AMD used Computex 2022 to reveal its Ryzen 7000 Series desktop processors, which use the Zen 4 architecture and are capable of running at over 5GHz.

The Ryzen 7000 series chips use an all-new Zen 4 architecture based on an optimized 5nm process and include support for AMD RDNA 2 graphics, DDR5, and PCIe 5.0. AMD doubled the L2 cache to 1MB per core, increased single-threaded performance by more than 15%, and expanded the available instruction set to support the chips being used for AI workloads.

During the presentation, AMD had a Ryzen 7000 chip running at 5.5GHz and used a Blender multi-threaded rendering workload to show that it's 30% faster than an Core i9-12900K.

The other key factor in the future success of the Ryzen 7000 series is the new AM5 socket, featuring a 1,718-pin LGA design capable of supporting processors with up to a 170W TDP, and offering dual-channel DDR5 memory, and a new SV13 power infrastructure.

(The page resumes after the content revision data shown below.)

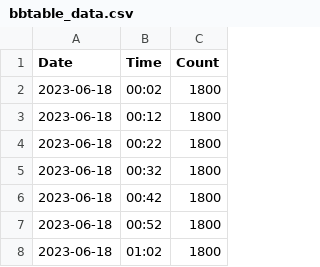
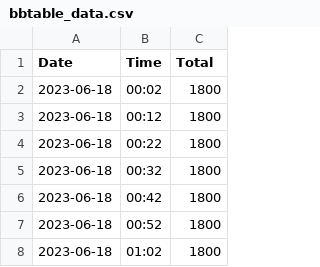
Before and after one commit to Berat03/forecasting_occupancy, a CSV file: Data/bbtable_data.csv (was bbtable_data.csv), drawn as a sheet; only a part is shown.

Commit message:
changed old table 'Count' to 'Total'

```diff
--- a/bbtable_data.csv
+++ b/Data/bbtable_data.csv
@@ -1,2 +1,2 @@
-"Date","Time","Count"
+"Date","Time","Total"
 "2023-06-18","00:02","1800"
```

AMD also squeezed 24 PCIe 5.0 lanes into the AM5 platform, included support for up to 14 USB 3.0 ports of varying types, four HDMI 2.1 and DisplayPort 2 ports, and Wi-Fi 6E.

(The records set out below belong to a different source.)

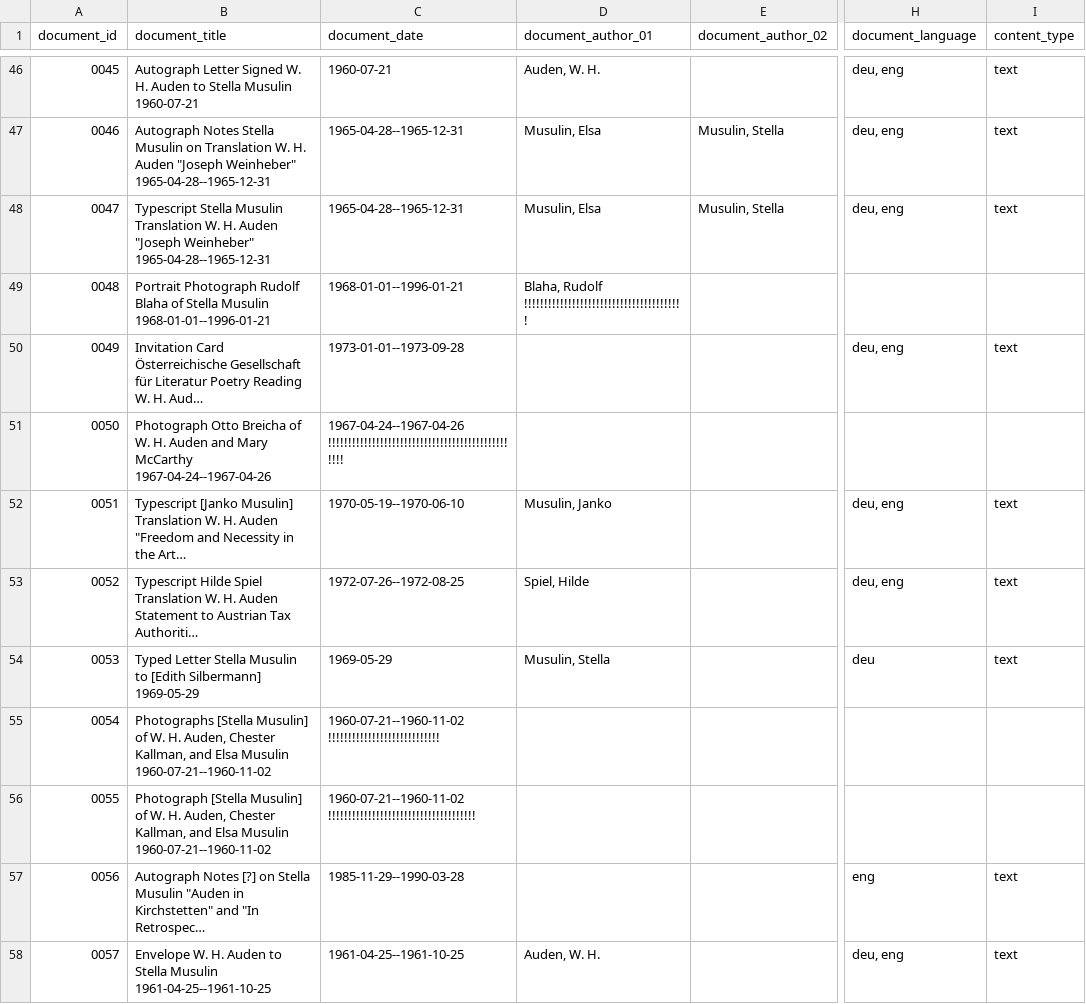
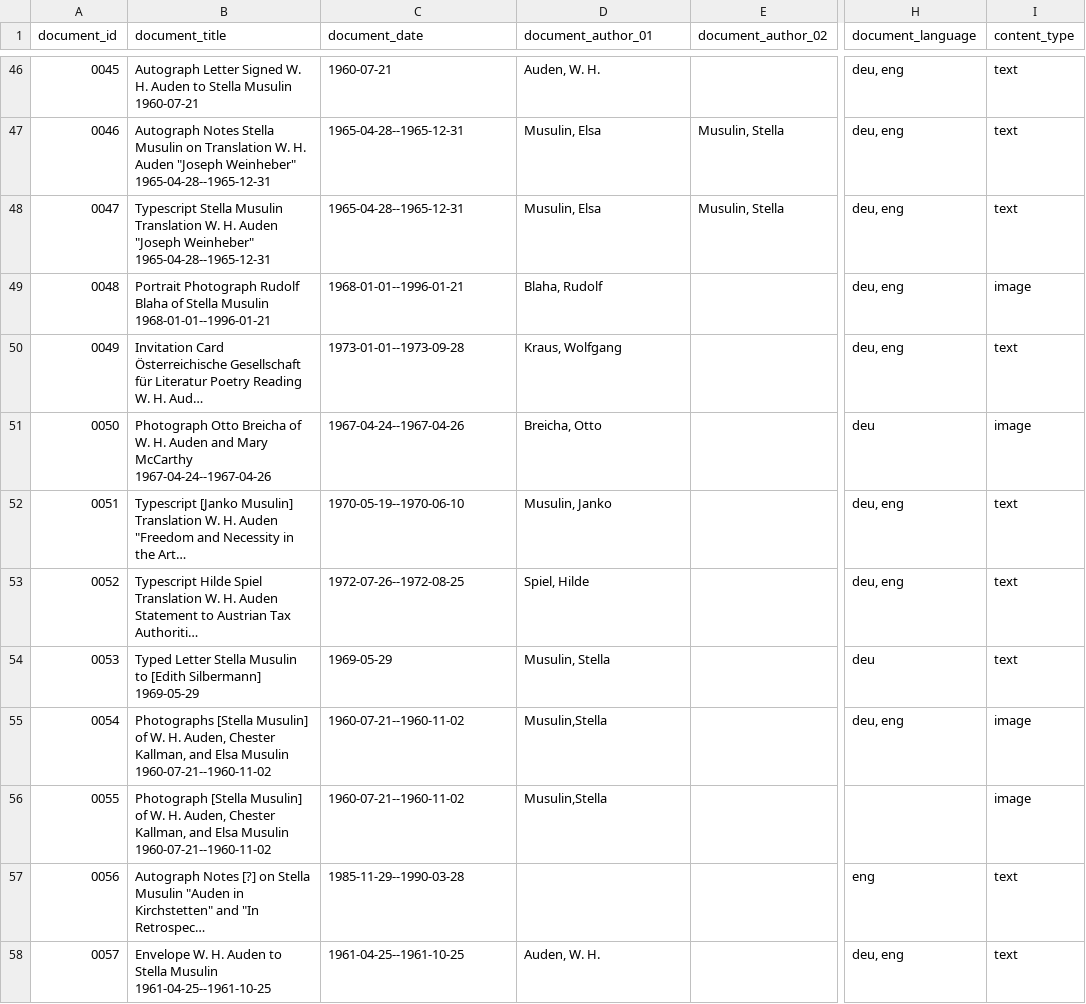
Before and after one commit to Auden-Musulin-Papers/amp-auden-musulin-papers, a CSV file: data/ric_metadata/ric_metadata.csv, drawn as a sheet; only a part is shown, gaps mark what is left out; long unchanged cells end in …; the diff names each change by its address in the sheet, - before the commit and + after, or states it on an @@ line.

Commit message:
add metadata docs 0048, 0050, 0054, 0055

```diff
--- a/data/ric_metadata/ric_metadata.csv
+++ b/data/ric_metadata/ric_metadata.csv
-D49 (document_author_01): Blaha, Rudolf !!!!!!!!!!!!!!!!!!!!!!!!!!!!!!!!!!!!!!!!
+D49 (document_author_01): Blaha, Rudolf
-H49 (document_language): (empty)
+H49 (document_language): deu, eng
-I49 (content_type): (empty)
+I49 (content_type): image
-D50 (document_author_01): (empty)
+D50 (document_author_01): Kraus, Wolfgang
-C51 (document_date): 1967-04-24--1967-04-26 !!!!!!!!!!!!!!!!!!!!!!!!!!!!!!!!!!!!!!!!!!!!!!!!!
+C51 (document_date): 1967-04-24--1967-04-26
-D51 (document_author_01): (empty)
+D51 (document_author_01): Breicha, Otto
-H51 (document_language): (empty)
+H51 (document_language): deu
-I51 (content_type): (empty)
+I51 (content_type): image
-C55 (document_date): 1960-07-21--1960-11-02 !!!!!!!!!!!!!!!!!!!!!!!!!!!!
+C55 (document_date): 1960-07-21--1960-11-02
-D55:D56 (document_author_01): (empty)
+D55:D56 (document_author_01): Musulin,Stella
-H55 (document_language): (empty)
+H55 (document_language): deu, eng
-I55:I56 (content_type): (empty)
+I55:I56 (content_type): image
-C56 (document_date): 1960-07-21--1960-11-02 !!!!!!!!!!!!!!!!!!!!!!!!!!!!!!!!!!!!!
+C56 (document_date): 1960-07-21--1960-11-02
```
Also changed, not shown: 1 other file.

Three levels of AM5 motherboards will be offered carrying the names B650, X670, and X670 Extreme. B650 is the standard motherboard with support for PCIe 5.0 storage. X670 is aimed at enthusiast overclockers with PCIe 5.0 storage and optional graphics card support. Finally, the X670 Extreme motherboards promise to have the most connectivity options, "extreme overclocking capabilities," and support for two graphics card slots plus two PCIe 5.0 storage slots.

AMD is planning to launch Ryzen 7000 desktop processors in the fall and already has AM5 motherboards confirmed from ASRock, Asus, Biostar, Gigabyte, and MSI.

PC Magazine